The Olympic Plant is the largest newspaper printing facility in the country (the pressroom alone is 55,700 square feet).
|ECHO . . . ECHo . . . ECho . . . Echo . . . echo|
But here's where the sads come in for anyone who was, is, or aspires to be in the newspaper business: WHERE ARE ALL THE HUMANS?
We were here from 7:30 p.m. to 9 p.m. That falls right in peak production hours, because all the papers going out the next morning are printed the night before. And, yeah, newspapers WERE flying by on all sides. But all this action was overseen by a skeleton crew. I asked our tour guide later that night if the production side of the business had experienced as many layoffs as the editorial side in recent years, and he said this production facility in particular has only about 200 staff left . . . out of 500.
OK. Time for something happy now. And what could be happier than ROBOTS? Robots that shuttle 2,400-pound rolls of paper around (a job that humans probably used to do, but let's not think about that right now). YAY, ROBOTS!
|Staff: "Oh noes! We're almost out of paper." |
Robot: "HERE I COME TO SAVE THE DAY!"
|"Here I come still."|

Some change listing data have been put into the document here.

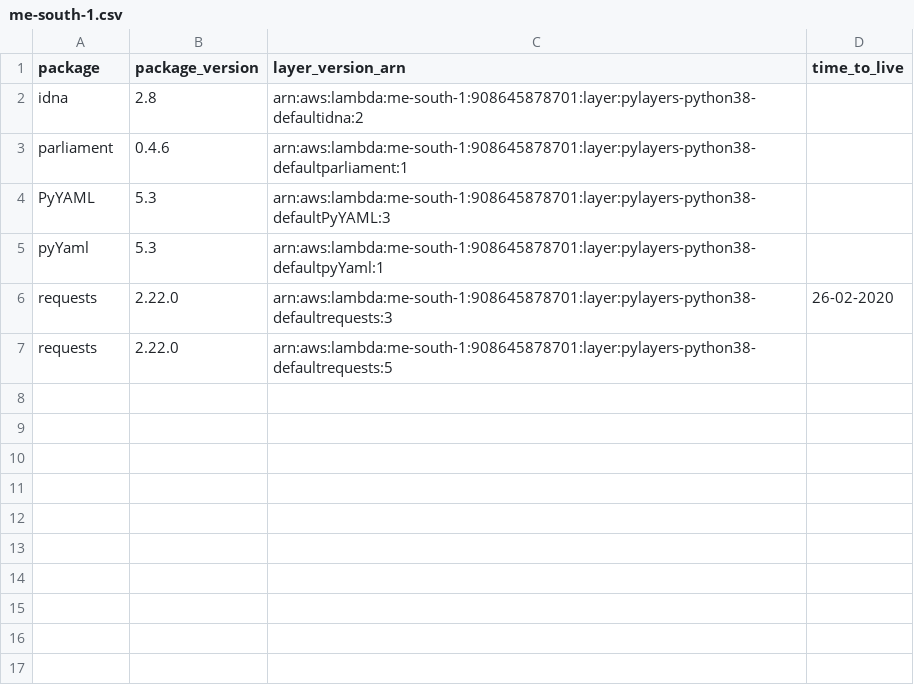
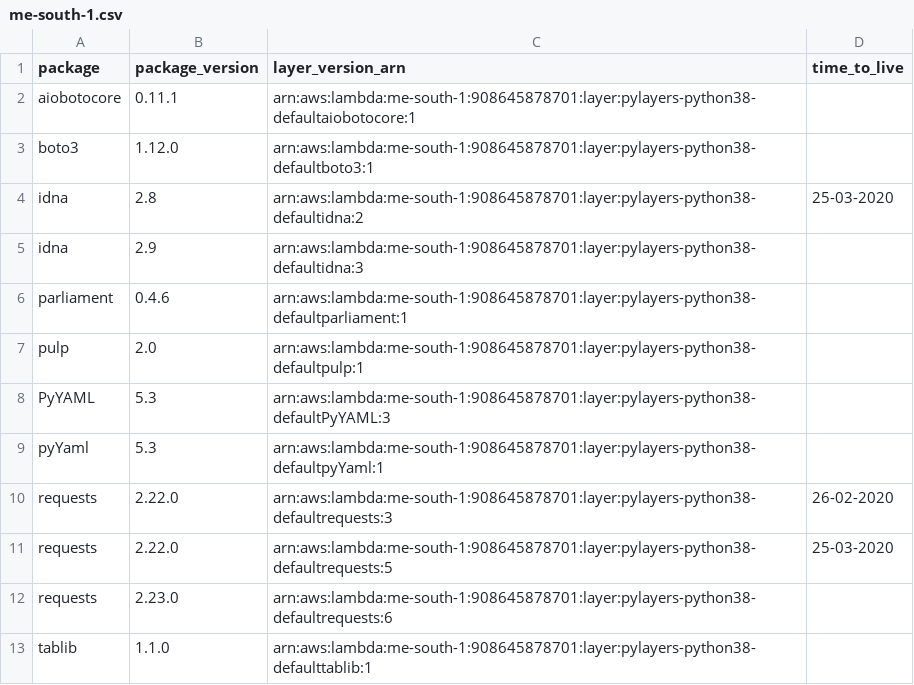
Before and after one commit to keithrozario/KLayers-default, a CSV file: deployments/python3.8/arns/me-south-1.csv, drawn as a sheet.

```diff
--- a/deployments/python3.8/arns/me-south-1.csv
+++ b/deployments/python3.8/arns/me-south-1.csv
@@ -1,4 +1,8 @@
 package,package_version,layer_version_arn,time_to_live
-idna,2.8,arn:aws:lambda:me-south-1:908645878701:layer:pylayers-python38-defaultidna:2,
+aiobotocore,0.11.1,arn:aws:lambda:me-south-1:908645878701:layer:pylayers-python38-defaultaiobotocore:1,
+boto3,1.12.0,arn:aws:lambda:me-south-1:908645878701:layer:pylayers-python38-defaultboto3:1,
+idna,2.8,arn:aws:lambda:me-south-1:908645878701:layer:pylayers-python38-defaultidna:2,25-03-2020
+idna,2.9,arn:aws:lambda:me-south-1:908645878701:layer:pylayers-python38-defaultidna:3,
 parliament,0.4.6,arn:aws:lambda:me-south-1:908645878701:layer:pylayers-python38-defaultparliament:1,
+pulp,2.0,arn:aws:lambda:me-south-1:908645878701:layer:pylayers-python38-defaultpulp:1,
 PyYAML,5.3,arn:aws:lambda:me-south-1:908645878701:layer:pylayers-python38-defaultPyYAML:3,
@@ -6,2 +10,4 @@ pyYaml,5.3,arn:aws:lambda:me-south-1:908645878701:layer:pylayers-python38-defaul
 requests,2.22.0,arn:aws:lambda:me-south-1:908645878701:layer:pylayers-python38-defaultrequests:3,26-02-2020
-requests,2.22.0,arn:aws:lambda:me-south-1:908645878701:layer:pylayers-python38-defaultrequests:5,
+requests,2.22.0,arn:aws:lambda:me-south-1:908645878701:layer:pylayers-python38-defaultrequests:5,25-03-2020
+requests,2.23.0,arn:aws:lambda:me-south-1:908645878701:layer:pylayers-python38-defaultrequests:6,
+tablib,1.1.0,arn:aws:lambda:me-south-1:908645878701:layer:pylayers-python38-defaulttablib:1,
```
Also changed, not shown: deployments/python3.8/arns/ap-east-1.csv, deployments/python3.8/arns/ap-southeast-1.csv, 2 other files.
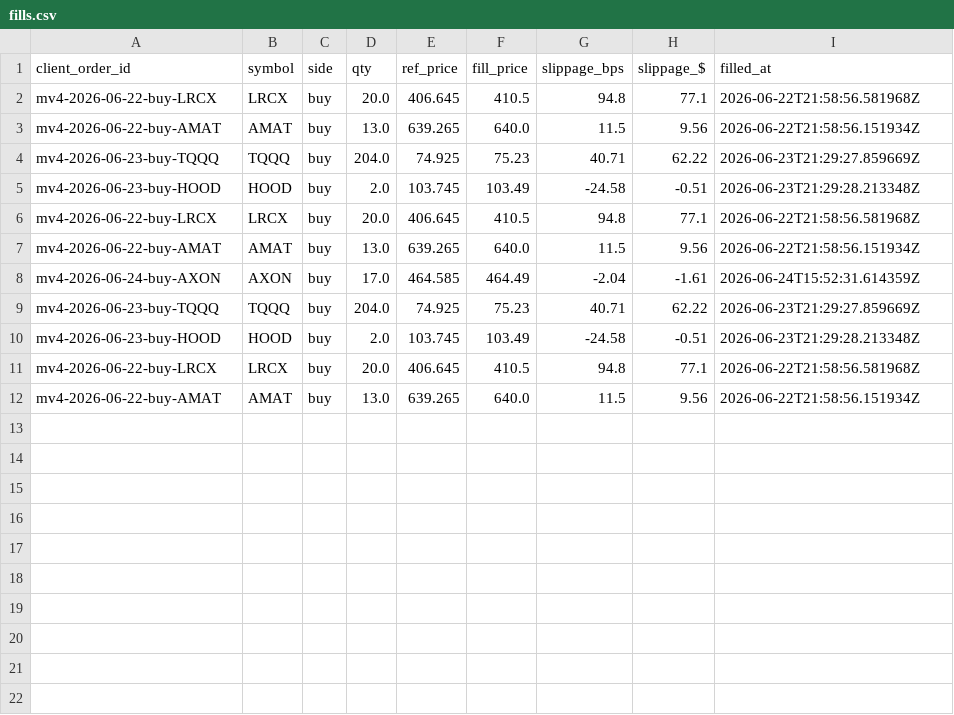
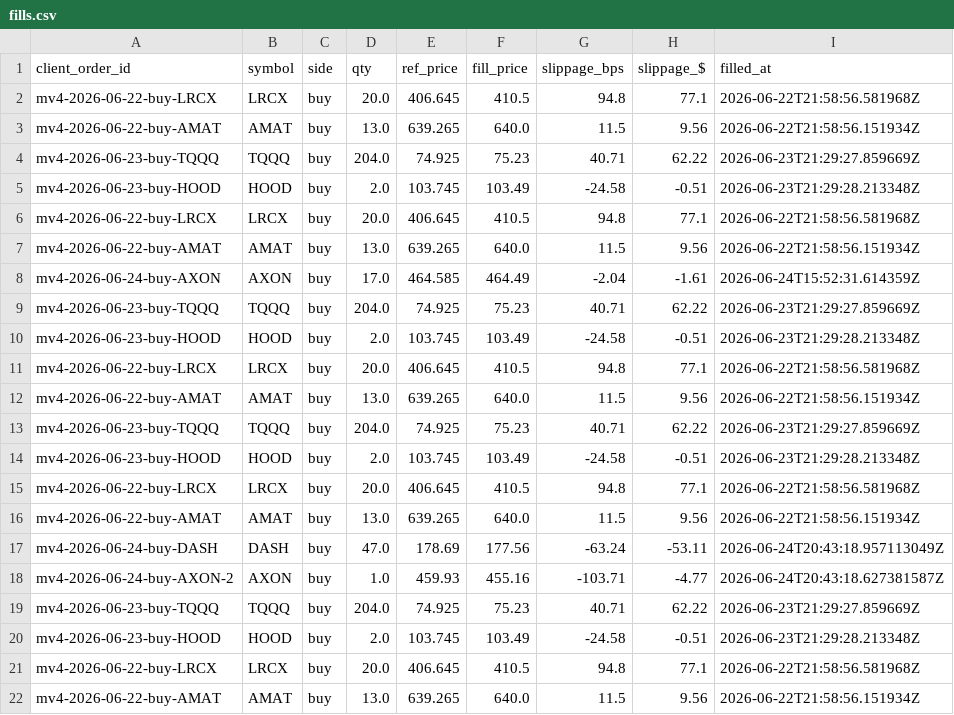
Before and after one commit to c98jyjv9by-a11y/AI-Paper-Trader, a CSV file: accounts/rampup/broker/fills.csv, drawn as a sheet.

```diff
--- a/accounts/rampup/broker/fills.csv
+++ b/accounts/rampup/broker/fills.csv
@@ -12 +12,11 @@ mv4-2026-06-22-buy-LRCX,LRCX,buy,20.0,406.645,410.5,94.8,77.1,2026-06-22T21:58:5
 mv4-2026-06-22-buy-AMAT,AMAT,buy,13.0,639.265,640.0,11.5,9.56,2026-06-22T21:58:56.151934Z
+mv4-2026-06-23-buy-TQQQ,TQQQ,buy,204.0,74.925,75.23,40.71,62.22,2026-06-23T21:29:27.859669Z
+mv4-2026-06-23-buy-HOOD,HOOD,buy,2.0,103.745,103.49,-24.58,-0.51,2026-06-23T21:29:28.213348Z
+mv4-2026-06-22-buy-LRCX,LRCX,buy,20.0,406.645,410.5,94.8,77.1,2026-06-22T21:58:56.581968Z
+mv4-2026-06-22-buy-AMAT,AMAT,buy,13.0,639.265,640.0,11.5,9.56,2026-06-22T21:58:56.151934Z
+mv4-2026-06-24-buy-DASH,DASH,buy,47.0,178.69,177.56,-63.24,-53.11,2026-06-24T20:43:18.957113049Z
+mv4-2026-06-24-buy-AXON-2,AXON,buy,1.0,459.93,455.16,-103.71,-4.77,2026-06-24T20:43:18.627381587Z
+mv4-2026-06-23-buy-TQQQ,TQQQ,buy,204.0,74.925,75.23,40.71,62.22,2026-06-23T21:29:27.859669Z
+mv4-2026-06-23-buy-HOOD,HOOD,buy,2.0,103.745,103.49,-24.58,-0.51,2026-06-23T21:29:28.213348Z
+mv4-2026-06-22-buy-LRCX,LRCX,buy,20.0,406.645,410.5,94.8,77.1,2026-06-22T21:58:56.581968Z
+mv4-2026-06-22-buy-AMAT,AMAT,buy,13.0,639.265,640.0,11.5,9.56,2026-06-22T21:58:56.151934Z
```
Also changed, not shown: accounts/copymodel/broker/fills.csv, accounts/copymodel/continuation/equity.csv, 9 other files.
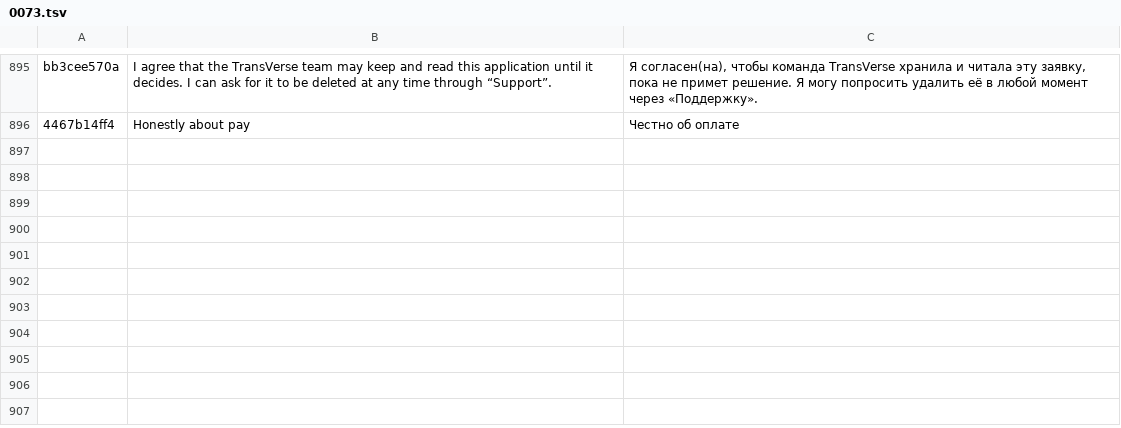
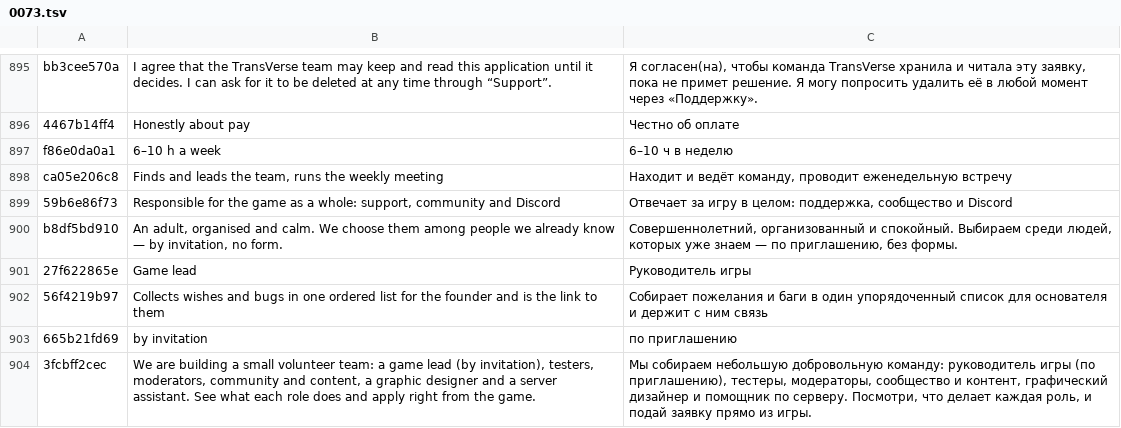
Before and after one commit to ivilinkoto/TransVerse, a TSV file: messages/tr/0073.tsv, drawn as a sheet; only a part is shown, gaps mark what is left out.

```diff
--- a/messages/tr/0073.tsv
+++ b/messages/tr/0073.tsv
@@ -896 +896,9 @@ bb3cee570a	I agree that the TransVerse team may keep and read this application u
 4467b14ff4	Honestly about pay	Честно об оплате
+f86e0da0a1	6–10 h a week	6–10 ч в неделю
+ca05e206c8	Finds and leads the team, runs the weekly meeting	Находит и ведёт команду, проводит еженедельную встречу
+59b6e86f73	Responsible for the game as a whole: support, community and Discord	Отвечает за игру в целом: поддержка, сообщество и Discord
+b8df5bd910	An adult, organised and calm. We choose them among people we already know — by invitation, no form.	Совершеннолетний, организованный и спокойный. Выбираем среди людей, которых уже знаем — по приглашению, без формы.
+27f622865e	Game lead	Руководитель игры
+56f4219b97	Collects wishes and bugs in one ordered list for the founder and is the link to them	Собирает пожелания и баги в один упорядоченный список для основателя и держит с ним связь
+665b21fd69	by invitation	по приглашению
+3fcbff2cec	We are building a small volunteer team: a game lead (by invitation), testers, moderators, community and content, a graphic designer and a server assistant. See what each role does and apply right from the game.	Мы собираем небольшую добровольную команду: руководитель игры (по приглашению), тестеры, модераторы, сообщество и контент, графический дизайнер и помощник по серверу. Посмотри, что делает каждая роль, и подай заявку прямо из игры.
```
Also changed, not shown: 9 other files.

The printing presses burn through about 300 gigantor rolls of paper in a 24-hour period. So WHERE do they keep all that paper?
|Jenny found it! Thanks, Jenny!|
|Each roll of recycled paper costs the Times $600.|
|This is the machine that makes all those tidy columns.|
|It's gone rogue! NO ONE IS SAFE.|
At one point, we were all herded into a freight elevator. And just when Jenny and I were looking at each other and thinking, "This is the part where we find out the tour was just an elaborate excuse to get us here so they can harvest our organs," we saw THIS on the wall:
Not to worry. The freight elevator was just taking us to the printing presses.
Now, I've been watching a lot of Firefly lately, AND our guide called the printing plant the Death Star of News at the very start of the tour . . . so it's only natural that I should pretend to be in a spaceship for the duration. And THIS part was the most spaceshippy of all.
|Can't you picture River Tam tucked up against the railing?|
|Only three of the people in this picture work here. Don't get too excited.|
We ended the tour in the distribution center and were once again reminded that barely any humans are employed here.
|Automated machines as far as the eye can see.|
So next month is the tour of the editorial building in Downtown Los Angeles. Those pictures are certain to feature lots and lots of empty desks. So look forward to THAT.